The records appear below. Copy each one exactly.

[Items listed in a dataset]
■ ■ ■

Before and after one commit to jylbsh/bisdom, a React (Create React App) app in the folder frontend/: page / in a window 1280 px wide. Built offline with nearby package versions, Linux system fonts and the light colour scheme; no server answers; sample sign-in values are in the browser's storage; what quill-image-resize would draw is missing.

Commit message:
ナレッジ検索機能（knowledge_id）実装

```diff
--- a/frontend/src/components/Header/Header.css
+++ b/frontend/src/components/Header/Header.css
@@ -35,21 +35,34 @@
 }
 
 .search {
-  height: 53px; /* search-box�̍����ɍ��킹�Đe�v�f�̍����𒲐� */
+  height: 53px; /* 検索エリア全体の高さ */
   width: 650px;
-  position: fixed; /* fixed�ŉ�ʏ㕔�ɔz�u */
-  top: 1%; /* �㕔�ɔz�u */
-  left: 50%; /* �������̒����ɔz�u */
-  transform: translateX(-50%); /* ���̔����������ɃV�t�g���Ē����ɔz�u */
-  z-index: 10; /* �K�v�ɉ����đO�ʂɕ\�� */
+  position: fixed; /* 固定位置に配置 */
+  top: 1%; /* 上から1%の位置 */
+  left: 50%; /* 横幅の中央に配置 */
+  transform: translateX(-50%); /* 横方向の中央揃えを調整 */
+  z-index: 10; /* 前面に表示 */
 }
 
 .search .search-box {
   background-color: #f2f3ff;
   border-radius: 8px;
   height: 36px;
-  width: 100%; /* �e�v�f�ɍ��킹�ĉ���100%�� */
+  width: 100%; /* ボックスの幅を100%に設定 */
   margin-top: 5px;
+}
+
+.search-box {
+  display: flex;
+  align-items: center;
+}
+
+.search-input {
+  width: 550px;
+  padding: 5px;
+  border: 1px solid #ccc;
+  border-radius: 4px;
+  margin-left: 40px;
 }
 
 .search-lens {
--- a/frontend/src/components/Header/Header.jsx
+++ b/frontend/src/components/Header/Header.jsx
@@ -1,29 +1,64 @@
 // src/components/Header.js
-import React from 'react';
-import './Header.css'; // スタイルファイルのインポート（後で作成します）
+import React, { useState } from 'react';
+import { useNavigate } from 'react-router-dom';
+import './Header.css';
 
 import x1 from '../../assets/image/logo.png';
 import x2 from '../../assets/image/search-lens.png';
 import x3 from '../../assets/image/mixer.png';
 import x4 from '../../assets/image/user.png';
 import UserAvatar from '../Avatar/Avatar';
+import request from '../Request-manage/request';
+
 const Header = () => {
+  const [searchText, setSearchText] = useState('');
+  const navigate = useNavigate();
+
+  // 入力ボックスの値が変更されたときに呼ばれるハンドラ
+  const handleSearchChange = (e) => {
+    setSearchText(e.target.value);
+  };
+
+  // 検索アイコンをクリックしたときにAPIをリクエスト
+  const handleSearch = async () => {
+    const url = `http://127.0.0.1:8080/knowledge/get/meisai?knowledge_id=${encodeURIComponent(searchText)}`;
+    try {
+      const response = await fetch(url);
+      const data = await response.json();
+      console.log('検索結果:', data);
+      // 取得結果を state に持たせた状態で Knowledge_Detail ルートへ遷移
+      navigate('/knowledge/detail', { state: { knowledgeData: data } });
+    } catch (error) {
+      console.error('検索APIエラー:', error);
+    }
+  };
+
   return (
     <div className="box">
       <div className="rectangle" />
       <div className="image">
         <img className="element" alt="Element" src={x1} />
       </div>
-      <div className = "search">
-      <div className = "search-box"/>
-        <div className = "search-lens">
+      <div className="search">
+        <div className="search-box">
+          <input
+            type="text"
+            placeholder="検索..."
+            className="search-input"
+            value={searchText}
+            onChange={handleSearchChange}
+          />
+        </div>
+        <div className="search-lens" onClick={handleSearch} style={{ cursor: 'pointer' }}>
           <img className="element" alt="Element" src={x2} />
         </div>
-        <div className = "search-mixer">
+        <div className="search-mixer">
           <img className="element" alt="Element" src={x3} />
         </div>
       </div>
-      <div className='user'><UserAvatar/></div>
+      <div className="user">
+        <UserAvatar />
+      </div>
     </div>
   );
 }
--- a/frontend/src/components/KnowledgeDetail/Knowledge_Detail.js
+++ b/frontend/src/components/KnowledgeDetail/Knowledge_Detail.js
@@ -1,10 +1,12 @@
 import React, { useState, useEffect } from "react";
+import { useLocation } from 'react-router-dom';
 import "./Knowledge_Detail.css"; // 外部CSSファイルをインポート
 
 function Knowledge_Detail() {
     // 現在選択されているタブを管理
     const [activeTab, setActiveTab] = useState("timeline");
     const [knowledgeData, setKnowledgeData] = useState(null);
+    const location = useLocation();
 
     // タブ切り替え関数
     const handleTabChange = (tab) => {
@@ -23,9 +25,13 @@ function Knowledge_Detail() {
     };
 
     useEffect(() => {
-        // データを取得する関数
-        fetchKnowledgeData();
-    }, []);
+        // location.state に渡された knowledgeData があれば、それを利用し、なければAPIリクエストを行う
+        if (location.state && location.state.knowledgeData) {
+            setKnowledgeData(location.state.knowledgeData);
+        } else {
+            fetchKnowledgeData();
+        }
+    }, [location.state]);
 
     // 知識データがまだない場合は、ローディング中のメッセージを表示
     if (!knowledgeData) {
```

■ ■ ■

- WRITTEN SOLUTION
Before and after one commit to jylbsh/bisdom, a React (Create React App) app in the folder frontend/: page / in a window 1280 px wide. Built offline with nearby package versions, Linux system fonts and the light colour scheme; no server answers; sample sign-in values are in the browser's storage; what quill-image-resize would draw is missing.

Commit message:
ナレッジ検索機能（knowledge_id）実装

```diff
--- a/frontend/src/components/Header/Header.css
+++ b/frontend/src/components/Header/Header.css
@@ -35,21 +35,34 @@
 }
 
 .search {
-  height: 53px; /* search-box�̍����ɍ��킹�Đe�v�f�̍����𒲐� */
+  height: 53px; /* 検索エリア全体の高さ */
   width: 650px;
-  position: fixed; /* fixed�ŉ�ʏ㕔�ɔz�u */
-  top: 1%; /* �㕔�ɔz�u */
-  left: 50%; /* �������̒����ɔz�u */
-  transform: translateX(-50%); /* ���̔����������ɃV�t�g���Ē����ɔz�u */
-  z-index: 10; /* �K�v�ɉ����đO�ʂɕ\�� */
+  position: fixed; /* 固定位置に配置 */
+  top: 1%; /* 上から1%の位置 */
+  left: 50%; /* 横幅の中央に配置 */
+  transform: translateX(-50%); /* 横方向の中央揃えを調整 */
+  z-index: 10; /* 前面に表示 */
 }
 
 .search .search-box {
   background-color: #f2f3ff;
   border-radius: 8px;
   height: 36px;
-  width: 100%; /* �e�v�f�ɍ��킹�ĉ���100%�� */
+  width: 100%; /* ボックスの幅を100%に設定 */
   margin-top: 5px;
+}
+
+.search-box {
+  display: flex;
+  align-items: center;
+}
+
+.search-input {
+  width: 550px;
+  padding: 5px;
+  border: 1px solid #ccc;
+  border-radius: 4px;
+  margin-left: 40px;
 }
 
 .search-lens {
--- a/frontend/src/components/Header/Header.jsx
+++ b/frontend/src/components/Header/Header.jsx
@@ -1,29 +1,64 @@
 // src/components/Header.js
-import React from 'react';
-import './Header.css'; // スタイルファイルのインポート（後で作成します）
+import React, { useState } from 'react';
+import { useNavigate } from 'react-router-dom';
+import './Header.css';
 
 import x1 from '../../assets/image/logo.png';
 import x2 from '../../assets/image/search-lens.png';
 import x3 from '../../assets/image/mixer.png';
 import x4 from '../../assets/image/user.png';
 import UserAvatar from '../Avatar/Avatar';
+import request from '../Request-manage/request';
+
 const Header = () => {
+  const [searchText, setSearchText] = useState('');
+  const navigate = useNavigate();
+
+  // 入力ボックスの値が変更されたときに呼ばれるハンドラ
+  const handleSearchChange = (e) => {
+    setSearchText(e.target.value);
+  };
+
+  // 検索アイコンをクリックしたときにAPIをリクエスト
+  const handleSearch = async () => {
+    const url = `http://127.0.0.1:8080/knowledge/get/meisai?knowledge_id=${encodeURIComponent(searchText)}`;
+    try {
+      const response = await fetch(url);
+      const data = await response.json();
+      console.log('検索結果:', data);
+      // 取得結果を state に持たせた状態で Knowledge_Detail ルートへ遷移
+      navigate('/knowledge/detail', { state: { knowledgeData: data } });
+    } catch (error) {
+      console.error('検索APIエラー:', error);
+    }
+  };
+
   return (
     <div className="box">
       <div className="rectangle" />
       <div className="image">
         <img className="element" alt="Element" src={x1} />
       </div>
-      <div className = "search">
-      <div className = "search-box"/>
-        <div className = "search-lens">
+      <div className="search">
+        <div className="search-box">
+          <input
+            type="text"
+            placeholder="検索..."
+            className="search-input"
+            value={searchText}
+            onChange={handleSearchChange}
+          />
+        </div>
+        <div className="search-lens" onClick={handleSearch} style={{ cursor: 'pointer' }}>
           <img className="element" alt="Element" src={x2} />
         </div>
-        <div className = "search-mixer">
+        <div className="search-mixer">
           <img className="element" alt="Element" src={x3} />
         </div>
       </div>
-      <div className='user'><UserAvatar/></div>
+      <div className="user">
+        <UserAvatar />
+      </div>
     </div>
   );
 }
--- a/frontend/src/components/KnowledgeDetail/Knowledge_Detail.js
+++ b/frontend/src/components/KnowledgeDetail/Knowledge_Detail.js
@@ -1,10 +1,12 @@
 import React, { useState, useEffect } from "react";
+import { useLocation } from 'react-router-dom';
 import "./Knowledge_Detail.css"; // 外部CSSファイルをインポート
 
 function Knowledge_Detail() {
     // 現在選択されているタブを管理
     const [activeTab, setActiveTab] = useState("timeline");
     const [knowledgeData, setKnowledgeData] = useState(null);
+    const location = useLocation();
 
     // タブ切り替え関数
     const handleTabChange = (tab) => {
@@ -23,9 +25,13 @@ function Knowledge_Detail() {
     };
 
     useEffect(() => {
-        // データを取得する関数
-        fetchKnowledgeData();
-    }, []);
+        // location.state に渡された knowledgeData があれば、それを利用し、なければAPIリクエストを行う
+        if (location.state && location.state.knowledgeData) {
+            setKnowledgeData(location.state.knowledgeData);
+        } else {
+            fetchKnowledgeData();
+        }
+    }, [location.state]);
 
     // 知識データがまだない場合は、ローディング中のメッセージを表示
     if (!knowledgeData) {
```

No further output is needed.